More than half of the existing 1,880 intersections that have traffic control signals are semi-actuated. At a semi-actuated intersection, the traffic signal does not automatically alternate between green indications on the main street and the local cross street. Instead, the signals will remain green on the main street until a vehicle or a pedestrian arrives at the cross street. The presence of a vehicle is detected on the cross street by a detector loop embedded in the pavement. The majority of detectors are not set at a sensitivity level to detect the presence of a bicycle. This forces cyclists to either wait for a motor vehicle to arrive in order to actuate the detector, or to dismount and depress the pedestrian push button.
The former Metro Transportation Department initiated a program in 1995 to adjust the sensitivity of the detectors at all semi-actuated intersections to detect bicycles. In the first phase of the implementation the sensitivity was adjusted at approximately 35 intersections that were located on existing bike routes. Three small white dots were also applied to the roadway to inform cyclists where to place their bicycle to be detected by the sensor loop. Since 1995, all new semi-actuated signals have been installed with the sensitivity set to detect bicycles.
However, feedback from the Toronto Cycling Committee and the cycling public indicates that most cyclists are unaware of the purpose of the three "dots", or even that they must be present within the zone of detection in order to change the signal. Unlike the detection of a motor vehicle, which is a passive system for the driver, the success of a bicycle actuating the signal depends on the cyclist not only knowing that there is a detection system, but also how to use it. Even though the sensitivity of the detectors may be adjusted, the effectiveness of the detectors is limited if the cyclist is not properly located in the "actuation zone".
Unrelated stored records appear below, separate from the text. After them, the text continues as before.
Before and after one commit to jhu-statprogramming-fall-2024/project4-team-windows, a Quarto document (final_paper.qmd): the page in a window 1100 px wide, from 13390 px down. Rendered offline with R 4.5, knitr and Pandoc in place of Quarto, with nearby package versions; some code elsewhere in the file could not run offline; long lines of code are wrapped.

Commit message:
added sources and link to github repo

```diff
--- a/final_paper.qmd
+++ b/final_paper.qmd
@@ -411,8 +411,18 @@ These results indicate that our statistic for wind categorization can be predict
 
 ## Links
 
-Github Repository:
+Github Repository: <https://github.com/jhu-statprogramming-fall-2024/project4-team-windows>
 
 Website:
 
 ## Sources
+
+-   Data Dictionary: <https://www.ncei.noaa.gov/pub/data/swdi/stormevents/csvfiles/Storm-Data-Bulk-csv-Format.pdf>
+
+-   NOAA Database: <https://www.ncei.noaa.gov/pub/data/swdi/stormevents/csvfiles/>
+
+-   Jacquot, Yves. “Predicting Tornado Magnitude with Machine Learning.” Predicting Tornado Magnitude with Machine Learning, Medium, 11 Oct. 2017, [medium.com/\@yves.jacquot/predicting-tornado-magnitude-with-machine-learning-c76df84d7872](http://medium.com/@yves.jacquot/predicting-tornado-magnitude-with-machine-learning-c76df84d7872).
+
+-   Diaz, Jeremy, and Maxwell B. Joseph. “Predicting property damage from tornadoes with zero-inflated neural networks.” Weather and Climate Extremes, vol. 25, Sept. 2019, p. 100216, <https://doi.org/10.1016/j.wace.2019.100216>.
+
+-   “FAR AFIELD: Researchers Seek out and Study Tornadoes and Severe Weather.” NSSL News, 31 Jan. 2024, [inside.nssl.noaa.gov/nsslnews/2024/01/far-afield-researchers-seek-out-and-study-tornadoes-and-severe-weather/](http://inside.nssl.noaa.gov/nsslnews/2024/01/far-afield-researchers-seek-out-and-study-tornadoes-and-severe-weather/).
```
A detailed review of the effectiveness of the loop detectors for bicycles is required to determine where improvements can be made. This might include the use of more distinct pavement markings or at least an improved promotion of the three "dots". Alternative methods of detection should also be investigated as part of this review. Options which might be considered that have been successfully implemented in other jurisdictions include passive technologies such as video detectors or bicycle push buttons so that cyclists can actuate the signal from their normal cycling position on the roadway.